Board members and managers of organisations have always paid a lot of attention to factors such as planning, decision making and evaluation with respect to the physical infrastructure (buildings, machines, etc.) and the intellectual infrastructure (annual cycles, processes, etc.). However, little structural attention has been paid to the emotional infrastructure, encompassing forms of interaction, trust, empathy, respect and perceptions. And a lack of these elements is now typically the bottleneck in organisations and teams that are not performing successfully (or successfully enough)!
Board members and managers periodically come together for meetings whereby the point of focus is very often the content of a problem. And once in a while, a day offsite will be organised, or a meal, in an attempt to enhance internal communication and collaboration. This is rather an instrumental approach to reinforcing the emotional infrastructure, and this theme is rarely treated with very much more creativity throughout the rest of the organisation.
Behaviour and intentions
But of course that’s not how things work. Investing in the collaboration with colleagues will only pay dividends if this investment is of a structural nature, if there is a clear intention to want to understand each other and to view mutual differences as being complementary to each other. In which case, insight into, and understanding of, for example, the life experiences, personal values and motivations of those colleagues is required. Why does he think or act that way, what motivates him, and in which situations will he start fighting?
In any case, when it comes to collaboration, it is important to realise that we often judge our own behaviour based on our positive intentions, but judge others based on the behaviour we observe.

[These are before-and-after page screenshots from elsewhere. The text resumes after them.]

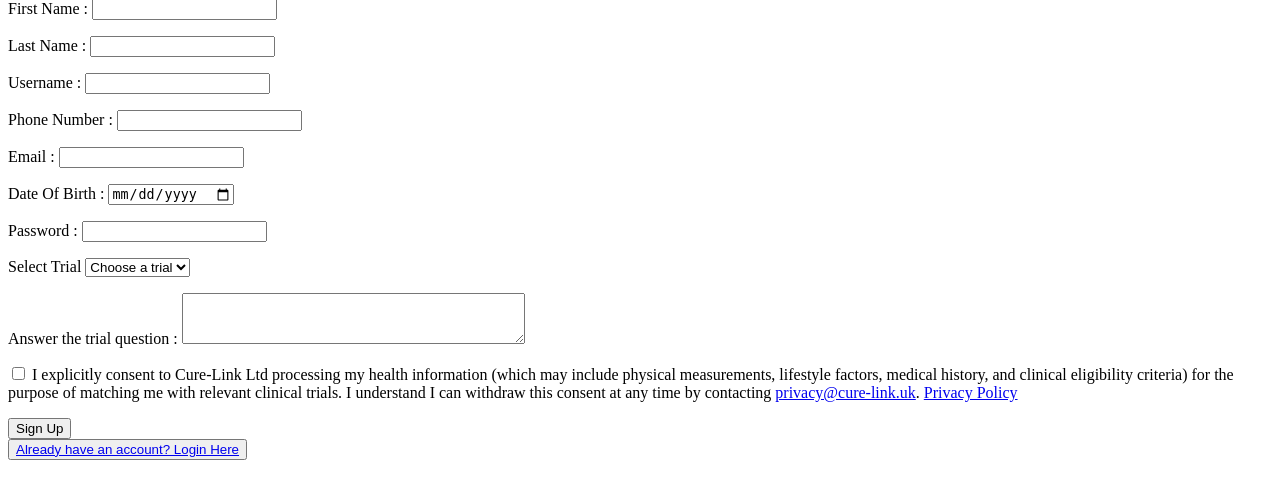
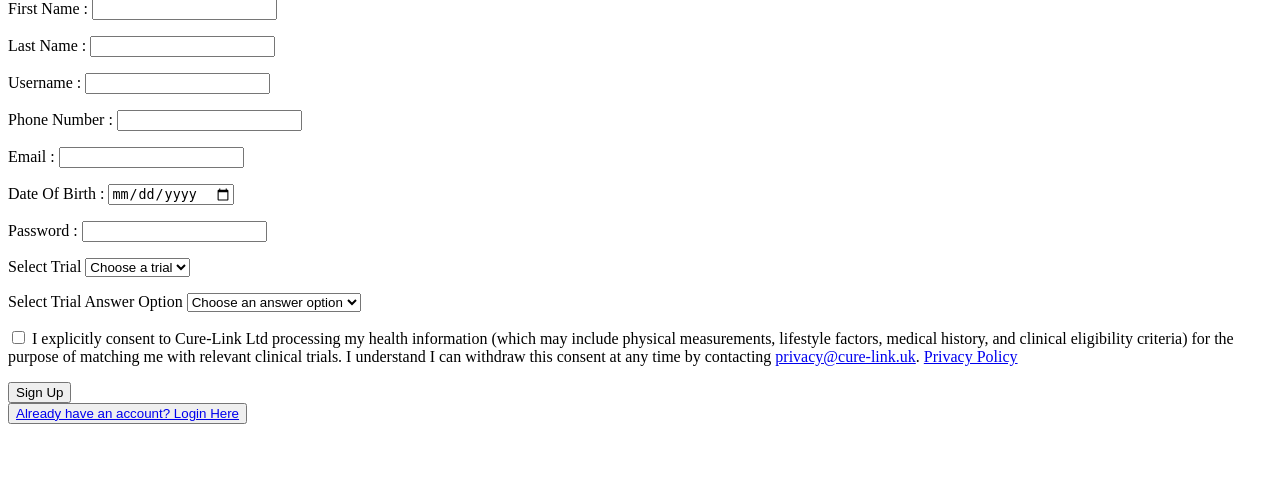
Before and after one commit to TabassumA23/trials-web, a Django app: page /signup/ in a window 1280 px wide. Shown: the part 122-621 px from the top of the page. Run offline with Django 3.2, Linux system fonts and the light colour scheme; data that the repository does not hold is empty.

Commit message:
Require signup answers from selected trial options

```diff
--- a/new1/api/forms.py
+++ b/new1/api/forms.py
@@ -1,5 +1,5 @@
 from django import forms
-from .models import Trial
+from .models import Trial, TrialOption
 # from .models import UserType
 
 # Form for letting user log in
@@ -64,10 +64,10 @@ class SignUpForm(forms.Form):
         required=True,
         empty_label="Choose a trial",
     )
-    trial_question_answer = forms.CharField(
-        label="Answer the trial question ",
+    selected_trial_option = forms.ChoiceField(
+        label="Select Trial Answer Option ",
         required=True,
-        widget=forms.Textarea(attrs={"rows": 3}),
+        choices=[("", "Choose an answer option")],
     )
     consent_to_health_data_processing = forms.BooleanField(
         required=True,
@@ -77,6 +77,10 @@ class SignUpForm(forms.Form):
     def __init__(self, *args, **kwargs):
         super().__init__(*args, **kwargs)
         self.fields["selected_trial"].queryset = Trial.objects.select_related("question").all()
+        self.fields["selected_trial_option"].choices = [
+            ("", "Choose an answer option"),
+            *[(str(option.id), option.name) for option in TrialOption.objects.all()],
+        ]
     # user_type = forms.ChoiceField(
     #     label="User Type",
     #     choices=UserType.choices,
--- a/new1/api/templates/api/auth/signup.html
+++ b/new1/api/templates/api/auth/signup.html
@@ -8,7 +8,7 @@
         <form id="signup-form" method="post">
           {% csrf_token %}
           {% for field in form %}
-            {% if field.name != "consent_to_health_data_processing" and field.name != "selected_trial" and field.name != "trial_question_answer" %}
+            {% if field.name != "consent_to_health_data_processing" and field.name != "selected_trial" and field.name != "selected_trial_option" %}
               <p>
                 {{ field.label_tag }}
                 {{ field }}
@@ -43,11 +43,13 @@
             <span id="trial-question-text"></span>
           </p>
           <p>
-            {{ form.trial_question_answer.label_tag }}
-            {{ form.trial_question_answer }}
-            {% if form.trial_question_answer.errors %}
+            <label for="selected-trial-option">{{ form.selected_trial_option.label }}</label>
+            <select id="selected-trial-option" name="selected_trial_option" required>
+              <option value="">Choose an answer option</option>
+            </select>
+            {% if form.selected_trial_option.errors %}
               <br />
-              {{ form.trial_question_answer.errors }}
+              {{ form.selected_trial_option.errors }}
             {% endif %}
           </p>
           <p>
@@ -73,12 +75,42 @@
   <script>
     (function () {
       const trialSelect = document.getElementById("selected-trial");
+      const optionSelect = document.getElementById("selected-trial-option");
       const questionWrapper = document.getElementById("trial-question-wrapper");
       const questionText = document.getElementById("trial-question-text");
+      const previouslySelectedOption = "{{ form.selected_trial_option.value|default:''|escapejs }}";
+      const trialOptionsById = {
+        {% for trial in trials %}
+          "{{ trial.id }}": [
+            {% for opt in trial.options.all %}
+              { id: "{{ opt.id }}", name: "{{ opt.name|escapejs }}" }{% if not forloop.last %},{% endif %}
+            {% endfor %}
+          ]{% if not forloop.last %},{% endif %}
+        {% endfor %}
+      };
 
       function updateQuestionText() {
         const selectedOption = trialSelect.options[trialSelect.selectedIndex];
         const question = selectedOption ? selectedOption.getAttribute("data-question") : "";
+        const trialId = selectedOption ? selectedOption.value : "";
+        const options = trialOptionsById[trialId] || [];
+
+        optionSelect.innerHTML = "";
+        const placeholder = document.createElement("option");
+        placeholder.value = "";
+        placeholder.textContent = "Choose an answer option";
+        optionSelect.appendChild(placeholder);
+
+        options.forEach((opt) => {
+          const optionNode = document.createElement("option");
+          optionNode.value = opt.id;
+          optionNode.textContent = opt.name;
+          if (opt.id === previouslySelectedOption) {
+            optionNode.selected = true;
+          }
+          optionSelect.appendChild(optionNode);
+        });
+
         if (question) {
           questionText.textContent = question;
           questionWrapper.style.display = "block";
@@ -88,7 +120,7 @@
         }
       }
 
-      if (trialSelect) {
+      if (trialSelect && optionSelect) {
         trialSelect.addEventListener("change", updateQuestionText);
         updateQuestionText();
       }
--- a/new1/api/views.py
+++ b/new1/api/views.py
@@ -52,9 +52,23 @@ def signup_user(request: HttpRequest) -> HttpResponse:
             phone_number = form.cleaned_data.get("phone_number")
             password = form.cleaned_data["password"]
             selected_trial = form.cleaned_data["selected_trial"]
-            trial_question_answer = form.cleaned_data["trial_question_answer"]
+            selected_trial_option_id = form.cleaned_data["selected_trial_option"]
             # user_type field commented out in your model
             # user_type = form.cleaned_data.get("user_type", UserType.CUSTOMER)
+
+            selected_trial_option = selected_trial.options.filter(
+                id=selected_trial_option_id
+            ).first()
+            if selected_trial_option is None:
+                form.add_error(
+                    "selected_trial_option",
+                    "Please select a valid option for the selected trial.",
+                )
+                return render(
+                    request,
+                    "api/auth/signup.html",
+                    {"form": form, "trials": Trial.objects.select_related("question").prefetch_related("options").all()},
+                )
 
             # Check if username already exists before creating account
             if not User.objects.filter(username=username).exists():
@@ -76,7 +90,11 @@ def signup_user(request: HttpRequest) -> HttpResponse:
                 TrialQuestionAnswer.objects.create(
                     user=user,
                     question=selected_trial.question,
-                    answer_text=trial_question_answer,
+                    answer_text=selected_trial_option.name,
+                )
+                TrialSpecificSelection.objects.create(
+                    user=user,
+                    option=selected_trial_option,
                 )
 
                 # Log in the new user
@@ -92,7 +110,7 @@ def signup_user(request: HttpRequest) -> HttpResponse:
                     "api/auth/signup.html",
                     {
                         "form": form,
-                        "trials": Trial.objects.select_related("question").all(),
+                        "trials": Trial.objects.select_related("question").prefetch_related("options").all(),
                         "message": "User already exists with that username. Please try again.",
                     },
                 )
@@ -101,7 +119,7 @@ def signup_user(request: HttpRequest) -> HttpResponse:
     return render(
         request,
         "api/auth/signup.html",
-        {"form": form, "trials": Trial.objects.select_related("question").all()},
+        {"form": form, "trials": Trial.objects.select_related("question").prefetch_related("options").all()},
     )
 
 @login_required
```
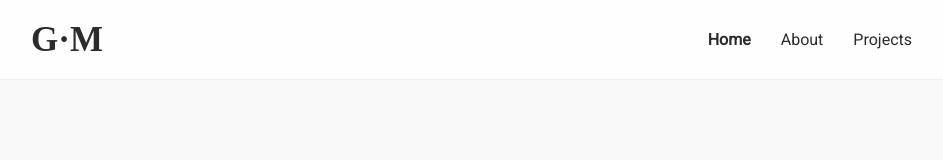
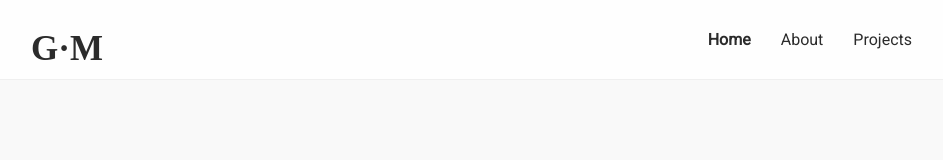
Before and after one commit to cwonrails/portfolio, a Vue app: page / in a window 1280 px wide. Shown: the top 160 px of the page, without its empty margins (161-1104 px from the left). Built offline with nearby package versions, Linux system fonts and the light colour scheme; some icons are missing; a web font is replaced by a local one; what vue-resource would draw is missing.

Commit message:
ie10 quick fixes

```diff
--- a/src/components/navbar/navbar.scss
+++ b/src/components/navbar/navbar.scss
@@ -2,32 +2,30 @@
 
 .navbar-container {
     height: 80px;
-    padding: 20px 0px;
     text-align: center;
     background: hsla(0, 0%, 100%, .8);
     border-bottom: 1px solid #EFEFEF;
-    display: flex;
-    align-items: center;
     position: fixed;
     top: 0;
     left: 0;
     right: 0;
     overflow: hidden;
-    justify-content: center;
     z-index: 999;
     .name {
-        margin-right: auto;
+        float: left;
         margin-left: 15%;
         font-family: 'Overpass Mono';
-        height: 100%;
         font-size: 35px;
         &:hover {
             cursor: pointer;
         }
     }
     .navbar-wrapper {
-        margin-left: auto;
+        height: 100%;
+        float: right;
         margin-right: 15%;
+        display: flex;
+        align-items: center;
         .nav-link {
             margin: 0 15px;
             &.selected {
--- a/src/views/projects/Projects.vue
+++ b/src/views/projects/Projects.vue
@@ -49,9 +49,8 @@
     #projects {
         .wrapper {
             @include common-transition;
-            margin: auto;
+            padding: 25px 0px;
             text-align: center;
-            padding: 25px 0px;
         }
         .spinner-wrapper {
             @include mobile-width-breakpoint {
@@ -65,11 +64,11 @@
             border-bottom: 2px solid $orange-color;
         }
         .repos {
+            width: 100%;
             margin-top: 150px;
             @include not-in-desktop {
                 margin-top: auto;
             }
-            width: 100%;
         }
     }
 
```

Wouldn’t it be fantastic if we could turn this around: Judge ourselves by the behaviour we demonstrate and judge others on their positive intentions? What would the impact be on our collaboration?
Is this a soft approach? Absolutely not! As long as everyone realises that investing in the emotional infrastructure is not a goal in itself, it can form the basis for, amongst other things, long-term collaboration, the taking of bold decisions and achieving company goals. A sure sign of modern leadership is when board members and managers pay permanent attention to this topic within their organisation and jointly form a clearly defined vision and execution. And here too, a crucial factor for success is setting a good example. If board members and managers treat each other and their employees with respect, the chance that employees will also adopt this behaviour also increases…
Would you like to know what results investing in the emotional infrastructure of your organisation can bring you? Then contact Buschman Consultancy, the specialists in the human side of change.